#### Task item:
Work out how many lines of the data below hold the string "about". Answer with that number alone.

____ Material supplied

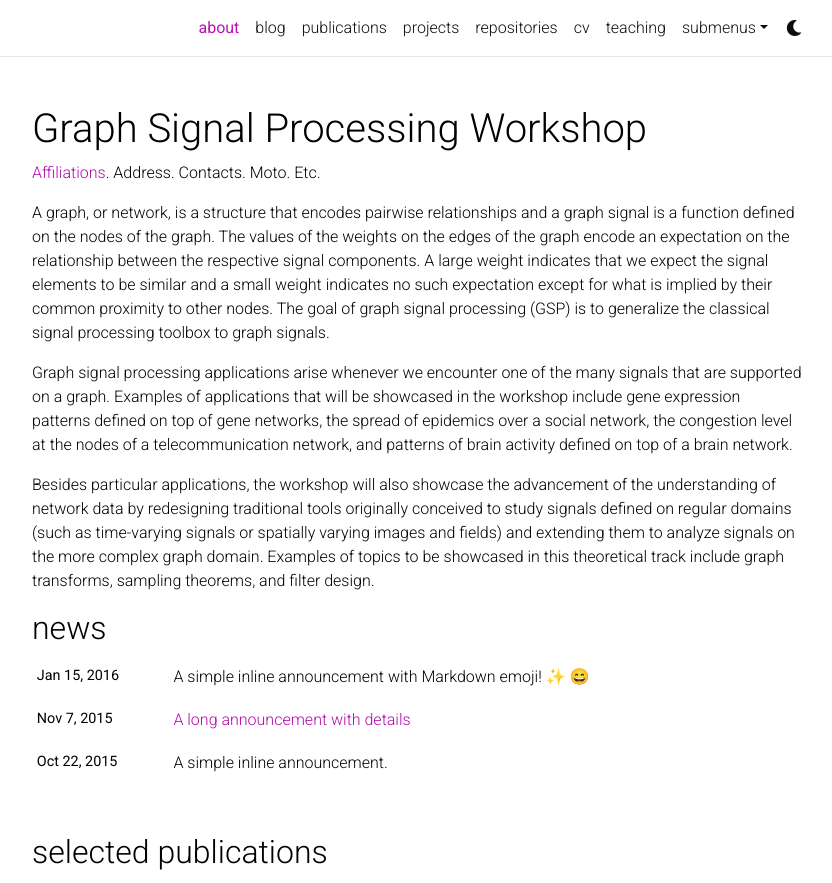
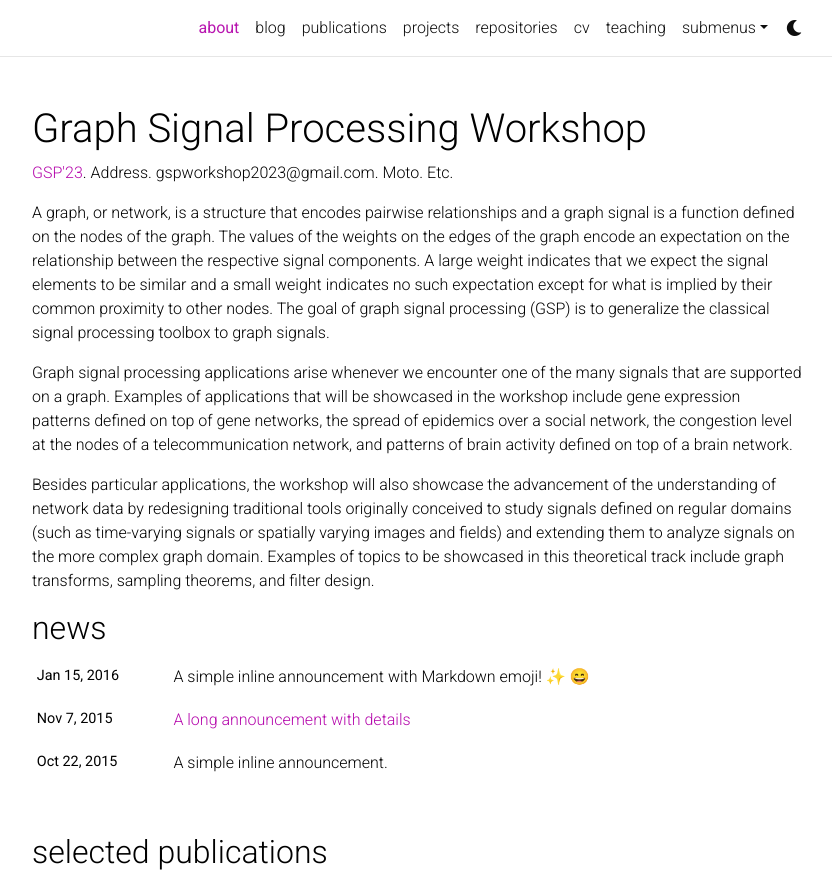
Before and after one commit to shreyasvinaya/gspworkshop2025.github.io, a Jekyll site: the page built from _pages/about.md, in a window 1280 px wide and 1173 px high, cut to the strip 0-883 px from the top of the window. Shown: the whole strip, without its empty margins (223-1055 px from the left). Built offline with Jekyll 4.4.1, drawn with Linux system fonts in a browser that asks for light colours; emoji names are drawn with the system emoji font; comment, search, counter and statistics services are not loaded; a style sheet for code colours, icons or effects is not loaded; some of the changed text lies outside the part shown.

Commit message:
update homepage

```diff
--- a/_config.yml
+++ b/_config.yml
@@ -4,9 +4,9 @@
 
 title: Graph Signal Processing Workshop # the website title (if blank, full name will be used instead)
 first_name: Graph Signal Processing Workshop
-middle_name: GSP’22
+middle_name: GSP’23
 last_name: GSP
-email: gspworkshop2022@gmail.com
+email: gspworkshop2023@gmail.com
 description: > # the ">" symbol means to ignore newlines until "footer_text:"
   A simple, whitespace theme for academics. Based on [*folio](https://github.com/bogoli/-folio) design.
 footer_text: >
--- a/_pages/about.md
+++ b/_pages/about.md
@@ -2,7 +2,7 @@
 layout: about
 title: about
 permalink: /
-subtitle: <a href='#'>Affiliations</a>. Address. Contacts. Moto. Etc.
+subtitle: <a href='#'>GSP'23</a>. Address. gspworkshop2023@gmail.com. Moto. Etc.
 
 news: true  # includes a list of news items
 selected_papers: true # includes a list of papers marked as "selected={true}"
```
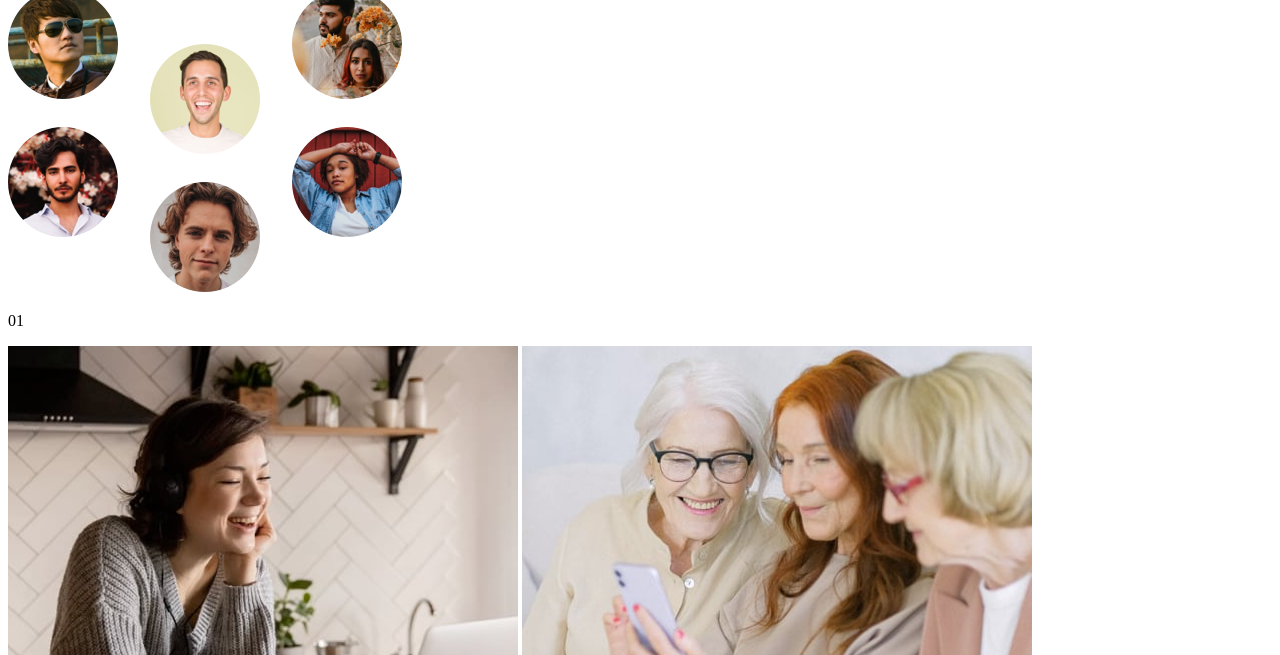
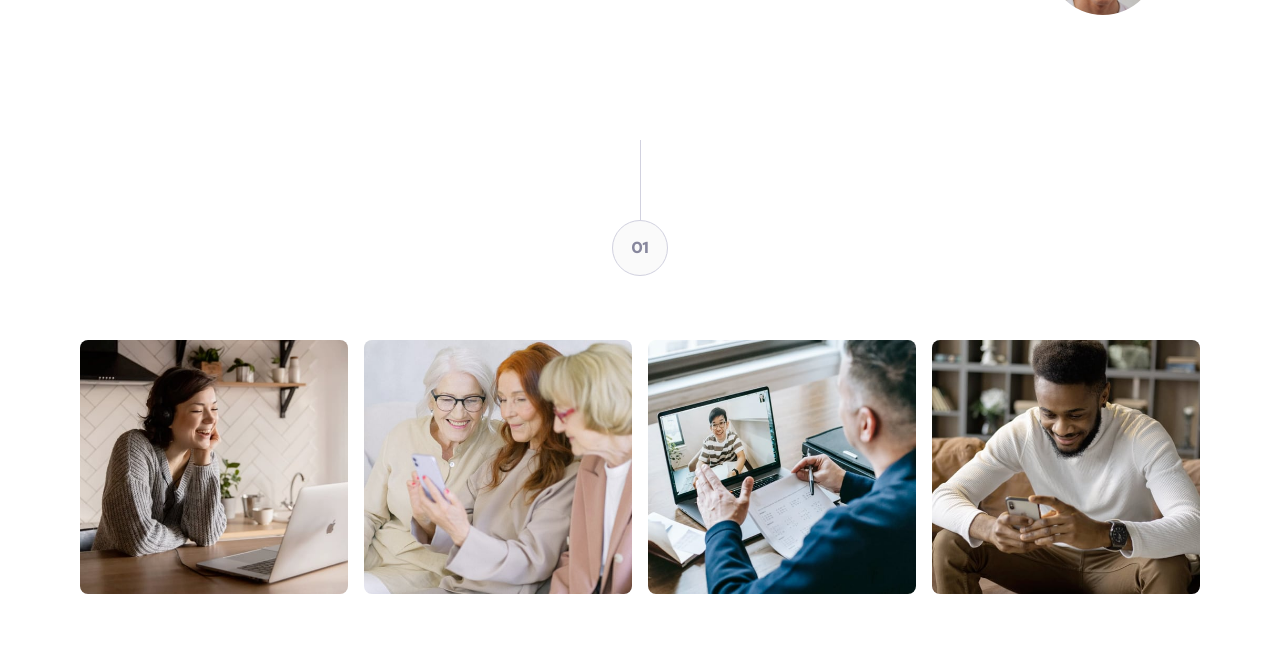
Before and after one commit to JeremDevX/fm-challenge-meet-landing-page, a website: page index.html in a window 1280 px wide. Shown: the part 480-1135 px from the top of the page. Drawn offline with Linux system fonts and the light colour scheme; the site is published under a folder, as on GitHub Pages, so addresses that start at the root find nothing.

Commit message:
Update index.html

```diff
--- a/index.html
+++ b/index.html
@@ -12,7 +12,7 @@
     />
 
     <title>Frontend Mentor | Meet landing page</title>
-    <link rel="stylesheet" href="/src/styles/main.css" />
+    <link rel="stylesheet" href="./src/styles/main.css" />
   </head>
   <body>
     <header>
```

________

#### Solution:
5